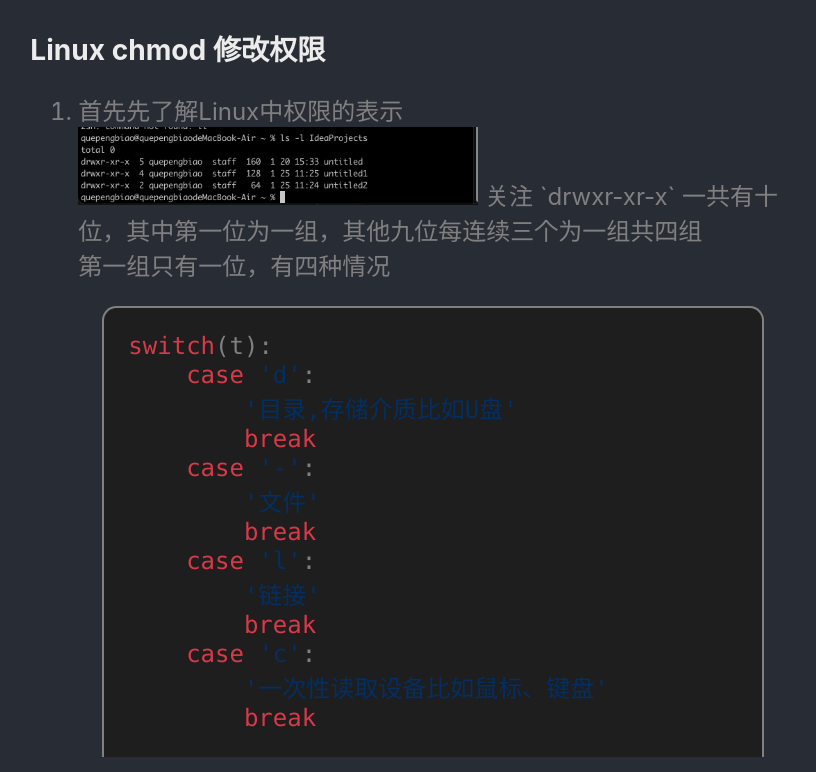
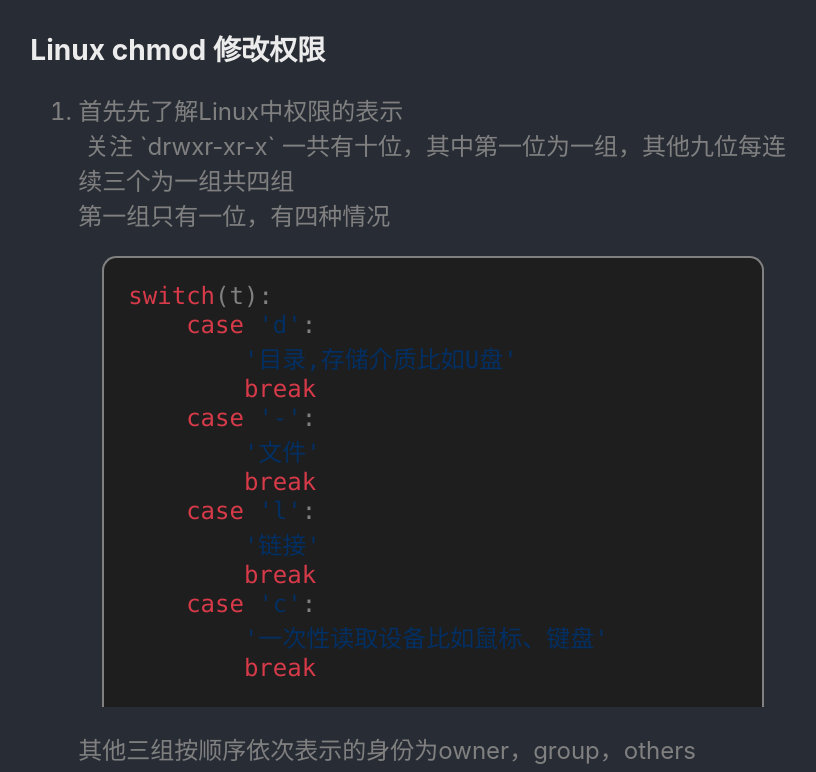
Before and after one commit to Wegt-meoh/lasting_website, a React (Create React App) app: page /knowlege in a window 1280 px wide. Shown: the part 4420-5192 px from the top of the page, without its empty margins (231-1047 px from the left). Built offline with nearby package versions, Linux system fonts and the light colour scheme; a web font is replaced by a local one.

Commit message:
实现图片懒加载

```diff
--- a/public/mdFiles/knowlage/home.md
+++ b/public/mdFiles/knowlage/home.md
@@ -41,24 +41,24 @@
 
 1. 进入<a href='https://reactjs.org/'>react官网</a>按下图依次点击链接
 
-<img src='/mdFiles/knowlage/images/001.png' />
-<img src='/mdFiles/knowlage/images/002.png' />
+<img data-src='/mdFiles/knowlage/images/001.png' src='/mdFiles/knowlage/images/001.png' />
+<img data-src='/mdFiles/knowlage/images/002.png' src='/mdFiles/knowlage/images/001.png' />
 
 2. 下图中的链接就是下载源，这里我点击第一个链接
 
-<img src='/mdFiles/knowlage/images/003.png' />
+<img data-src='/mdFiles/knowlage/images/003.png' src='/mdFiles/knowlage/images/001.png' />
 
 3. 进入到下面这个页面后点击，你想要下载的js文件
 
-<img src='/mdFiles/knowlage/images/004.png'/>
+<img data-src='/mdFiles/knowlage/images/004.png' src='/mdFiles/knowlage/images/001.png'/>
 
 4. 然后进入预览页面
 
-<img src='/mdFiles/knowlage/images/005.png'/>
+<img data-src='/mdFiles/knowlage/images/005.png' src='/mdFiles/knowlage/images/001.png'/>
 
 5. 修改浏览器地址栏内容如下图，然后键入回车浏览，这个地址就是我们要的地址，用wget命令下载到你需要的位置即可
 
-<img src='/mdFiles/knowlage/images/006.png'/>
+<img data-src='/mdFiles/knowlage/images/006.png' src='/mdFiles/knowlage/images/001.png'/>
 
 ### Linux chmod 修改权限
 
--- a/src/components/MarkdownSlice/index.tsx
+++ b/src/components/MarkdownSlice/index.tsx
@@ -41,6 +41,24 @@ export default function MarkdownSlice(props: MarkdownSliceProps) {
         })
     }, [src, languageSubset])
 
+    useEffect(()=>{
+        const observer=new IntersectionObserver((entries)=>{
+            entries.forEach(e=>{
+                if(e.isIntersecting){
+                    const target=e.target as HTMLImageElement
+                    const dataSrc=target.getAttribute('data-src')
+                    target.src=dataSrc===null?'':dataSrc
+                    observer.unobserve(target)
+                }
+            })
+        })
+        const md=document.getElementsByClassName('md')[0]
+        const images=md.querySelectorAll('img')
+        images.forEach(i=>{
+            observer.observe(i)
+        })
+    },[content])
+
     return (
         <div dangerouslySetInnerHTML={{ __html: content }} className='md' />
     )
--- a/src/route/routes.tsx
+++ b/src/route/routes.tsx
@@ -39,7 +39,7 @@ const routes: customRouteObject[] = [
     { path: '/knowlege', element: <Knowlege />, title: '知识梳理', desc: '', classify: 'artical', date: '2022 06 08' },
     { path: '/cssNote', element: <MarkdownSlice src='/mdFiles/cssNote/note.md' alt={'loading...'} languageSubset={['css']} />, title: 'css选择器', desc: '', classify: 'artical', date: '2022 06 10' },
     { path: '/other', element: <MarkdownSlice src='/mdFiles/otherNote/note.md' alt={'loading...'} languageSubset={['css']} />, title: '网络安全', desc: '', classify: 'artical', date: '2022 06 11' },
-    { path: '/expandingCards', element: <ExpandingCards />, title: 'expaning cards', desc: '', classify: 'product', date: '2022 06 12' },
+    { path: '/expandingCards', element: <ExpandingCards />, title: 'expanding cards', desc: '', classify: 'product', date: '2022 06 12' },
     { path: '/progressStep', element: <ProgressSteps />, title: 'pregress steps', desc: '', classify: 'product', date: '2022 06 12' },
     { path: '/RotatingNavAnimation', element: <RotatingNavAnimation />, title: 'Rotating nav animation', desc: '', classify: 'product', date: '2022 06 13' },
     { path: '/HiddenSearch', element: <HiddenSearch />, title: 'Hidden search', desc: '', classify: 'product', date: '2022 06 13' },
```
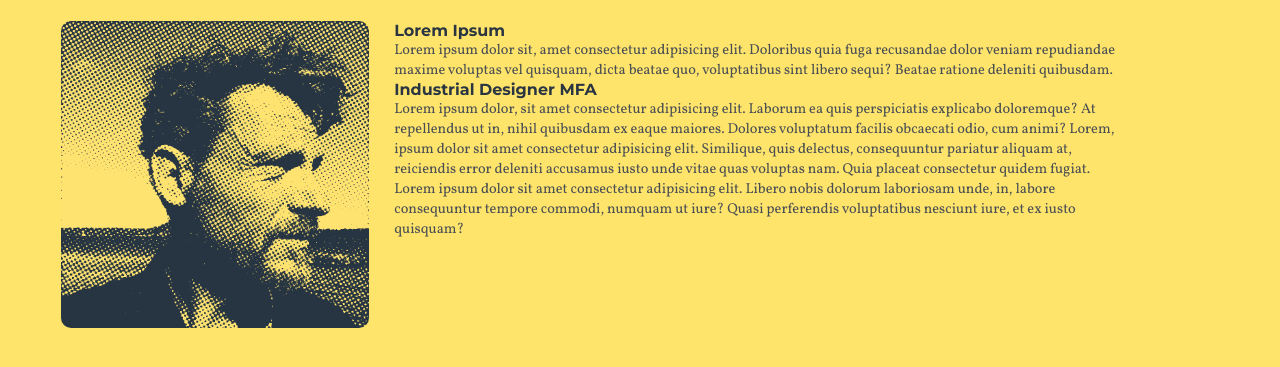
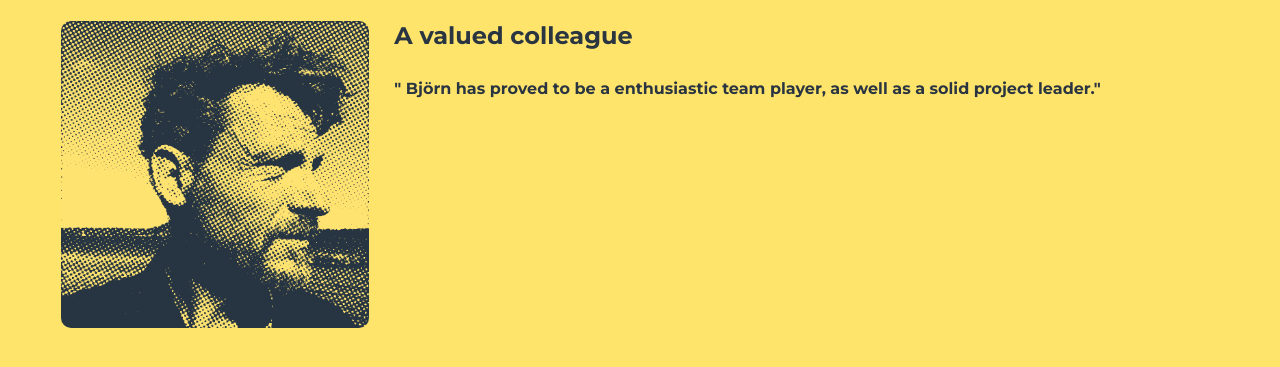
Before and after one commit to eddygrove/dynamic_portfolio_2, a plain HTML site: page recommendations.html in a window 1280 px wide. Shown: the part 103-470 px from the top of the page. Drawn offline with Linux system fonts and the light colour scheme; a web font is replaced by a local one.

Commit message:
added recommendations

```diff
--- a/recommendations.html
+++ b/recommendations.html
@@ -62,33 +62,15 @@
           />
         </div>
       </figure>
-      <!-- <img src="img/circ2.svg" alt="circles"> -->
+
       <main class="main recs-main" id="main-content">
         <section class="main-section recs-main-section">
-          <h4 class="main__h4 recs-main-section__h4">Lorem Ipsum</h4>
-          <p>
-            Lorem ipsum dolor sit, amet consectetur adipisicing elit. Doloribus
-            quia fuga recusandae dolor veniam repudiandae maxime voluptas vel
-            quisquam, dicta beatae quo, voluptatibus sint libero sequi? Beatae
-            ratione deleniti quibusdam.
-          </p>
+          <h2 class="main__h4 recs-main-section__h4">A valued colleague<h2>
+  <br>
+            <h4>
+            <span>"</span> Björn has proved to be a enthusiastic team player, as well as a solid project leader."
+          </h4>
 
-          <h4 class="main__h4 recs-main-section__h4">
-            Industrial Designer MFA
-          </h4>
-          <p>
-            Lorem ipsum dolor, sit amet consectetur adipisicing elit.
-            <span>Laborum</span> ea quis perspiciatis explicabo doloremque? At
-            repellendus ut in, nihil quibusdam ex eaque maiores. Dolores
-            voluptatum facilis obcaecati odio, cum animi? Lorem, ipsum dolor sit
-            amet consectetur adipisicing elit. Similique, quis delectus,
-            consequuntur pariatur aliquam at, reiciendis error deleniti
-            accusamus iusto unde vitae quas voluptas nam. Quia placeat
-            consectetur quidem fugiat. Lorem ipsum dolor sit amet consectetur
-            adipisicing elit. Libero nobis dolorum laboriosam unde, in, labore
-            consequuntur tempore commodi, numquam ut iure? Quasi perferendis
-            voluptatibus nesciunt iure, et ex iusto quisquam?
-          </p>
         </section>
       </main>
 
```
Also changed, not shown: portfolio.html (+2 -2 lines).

▬▬▬

### WHAT IS REQUIRED
Apart from the images, every line above needs to be printed again exactly.

### OUTPUT FOR THIS TASK
Before and after one commit to Wegt-meoh/lasting_website, a React (Create React App) app: page /knowlege in a window 1280 px wide. Shown: the part 4420-5192 px from the top of the page, without its empty margins (231-1047 px from the left). Built offline with nearby package versions, Linux system fonts and the light colour scheme; a web font is replaced by a local one.

Commit message:
实现图片懒加载

```diff
--- a/public/mdFiles/knowlage/home.md
+++ b/public/mdFiles/knowlage/home.md
@@ -41,24 +41,24 @@
 
 1. 进入<a href='https://reactjs.org/'>react官网</a>按下图依次点击链接
 
-<img src='/mdFiles/knowlage/images/001.png' />
-<img src='/mdFiles/knowlage/images/002.png' />
+<img data-src='/mdFiles/knowlage/images/001.png' src='/mdFiles/knowlage/images/001.png' />
+<img data-src='/mdFiles/knowlage/images/002.png' src='/mdFiles/knowlage/images/001.png' />
 
 2. 下图中的链接就是下载源，这里我点击第一个链接
 
-<img src='/mdFiles/knowlage/images/003.png' />
+<img data-src='/mdFiles/knowlage/images/003.png' src='/mdFiles/knowlage/images/001.png' />
 
 3. 进入到下面这个页面后点击，你想要下载的js文件
 
-<img src='/mdFiles/knowlage/images/004.png'/>
+<img data-src='/mdFiles/knowlage/images/004.png' src='/mdFiles/knowlage/images/001.png'/>
 
 4. 然后进入预览页面
 
-<img src='/mdFiles/knowlage/images/005.png'/>
+<img data-src='/mdFiles/knowlage/images/005.png' src='/mdFiles/knowlage/images/001.png'/>
 
 5. 修改浏览器地址栏内容如下图，然后键入回车浏览，这个地址就是我们要的地址，用wget命令下载到你需要的位置即可
 
-<img src='/mdFiles/knowlage/images/006.png'/>
+<img data-src='/mdFiles/knowlage/images/006.png' src='/mdFiles/knowlage/images/001.png'/>
 
 ### Linux chmod 修改权限
 
--- a/src/components/MarkdownSlice/index.tsx
+++ b/src/components/MarkdownSlice/index.tsx
@@ -41,6 +41,24 @@ export default function MarkdownSlice(props: MarkdownSliceProps) {
         })
     }, [src, languageSubset])
 
+    useEffect(()=>{
+        const observer=new IntersectionObserver((entries)=>{
+            entries.forEach(e=>{
+                if(e.isIntersecting){
+                    const target=e.target as HTMLImageElement
+                    const dataSrc=target.getAttribute('data-src')
+                    target.src=dataSrc===null?'':dataSrc
+                    observer.unobserve(target)
+                }
+            })
+        })
+        const md=document.getElementsByClassName('md')[0]
+        const images=md.querySelectorAll('img')
+        images.forEach(i=>{
+            observer.observe(i)
+        })
+    },[content])
+
     return (
         <div dangerouslySetInnerHTML={{ __html: content }} className='md' />
     )
--- a/src/route/routes.tsx
+++ b/src/route/routes.tsx
@@ -39,7 +39,7 @@ const routes: customRouteObject[] = [
     { path: '/knowlege', element: <Knowlege />, title: '知识梳理', desc: '', classify: 'artical', date: '2022 06 08' },
     { path: '/cssNote', element: <MarkdownSlice src='/mdFiles/cssNote/note.md' alt={'loading...'} languageSubset={['css']} />, title: 'css选择器', desc: '', classify: 'artical', date: '2022 06 10' },
     { path: '/other', element: <MarkdownSlice src='/mdFiles/otherNote/note.md' alt={'loading...'} languageSubset={['css']} />, title: '网络安全', desc: '', classify: 'artical', date: '2022 06 11' },
-    { path: '/expandingCards', element: <ExpandingCards />, title: 'expaning cards', desc: '', classify: 'product', date: '2022 06 12' },
+    { path: '/expandingCards', element: <ExpandingCards />, title: 'expanding cards', desc: '', classify: 'product', date: '2022 06 12' },
     { path: '/progressStep', element: <ProgressSteps />, title: 'pregress steps', desc: '', classify: 'product', date: '2022 06 12' },
     { path: '/RotatingNavAnimation', element: <RotatingNavAnimation />, title: 'Rotating nav animation', desc: '', classify: 'product', date: '2022 06 13' },
     { path: '/HiddenSearch', element: <HiddenSearch />, title: 'Hidden search', desc: '', classify: 'product', date: '2022 06 13' },
```
Before and after one commit to eddygrove/dynamic_portfolio_2, a plain HTML site: page recommendations.html in a window 1280 px wide. Shown: the part 103-470 px from the top of the page. Drawn offline with Linux system fonts and the light colour scheme; a web font is replaced by a local one.

Commit message:
added recommendations

```diff
--- a/recommendations.html
+++ b/recommendations.html
@@ -62,33 +62,15 @@
           />
         </div>
       </figure>
-      <!-- <img src="img/circ2.svg" alt="circles"> -->
+
       <main class="main recs-main" id="main-content">
         <section class="main-section recs-main-section">
-          <h4 class="main__h4 recs-main-section__h4">Lorem Ipsum</h4>
-          <p>
-            Lorem ipsum dolor sit, amet consectetur adipisicing elit. Doloribus
-            quia fuga recusandae dolor veniam repudiandae maxime voluptas vel
-            quisquam, dicta beatae quo, voluptatibus sint libero sequi? Beatae
-            ratione deleniti quibusdam.
-          </p>
+          <h2 class="main__h4 recs-main-section__h4">A valued colleague<h2>
+  <br>
+            <h4>
+            <span>"</span> Björn has proved to be a enthusiastic team player, as well as a solid project leader."
+          </h4>
 
-          <h4 class="main__h4 recs-main-section__h4">
-            Industrial Designer MFA
-          </h4>
-          <p>
-            Lorem ipsum dolor, sit amet consectetur adipisicing elit.
-            <span>Laborum</span> ea quis perspiciatis explicabo doloremque? At
-            repellendus ut in, nihil quibusdam ex eaque maiores. Dolores
-            voluptatum facilis obcaecati odio, cum animi? Lorem, ipsum dolor sit
-            amet consectetur adipisicing elit. Similique, quis delectus,
-            consequuntur pariatur aliquam at, reiciendis error deleniti
-            accusamus iusto unde vitae quas voluptas nam. Quia placeat
-            consectetur quidem fugiat. Lorem ipsum dolor sit amet consectetur
-            adipisicing elit. Libero nobis dolorum laboriosam unde, in, labore
-            consequuntur tempore commodi, numquam ut iure? Quasi perferendis
-            voluptatibus nesciunt iure, et ex iusto quisquam?
-          </p>
         </section>
       </main>
 
```
Also changed, not shown: portfolio.html (+2 -2 lines).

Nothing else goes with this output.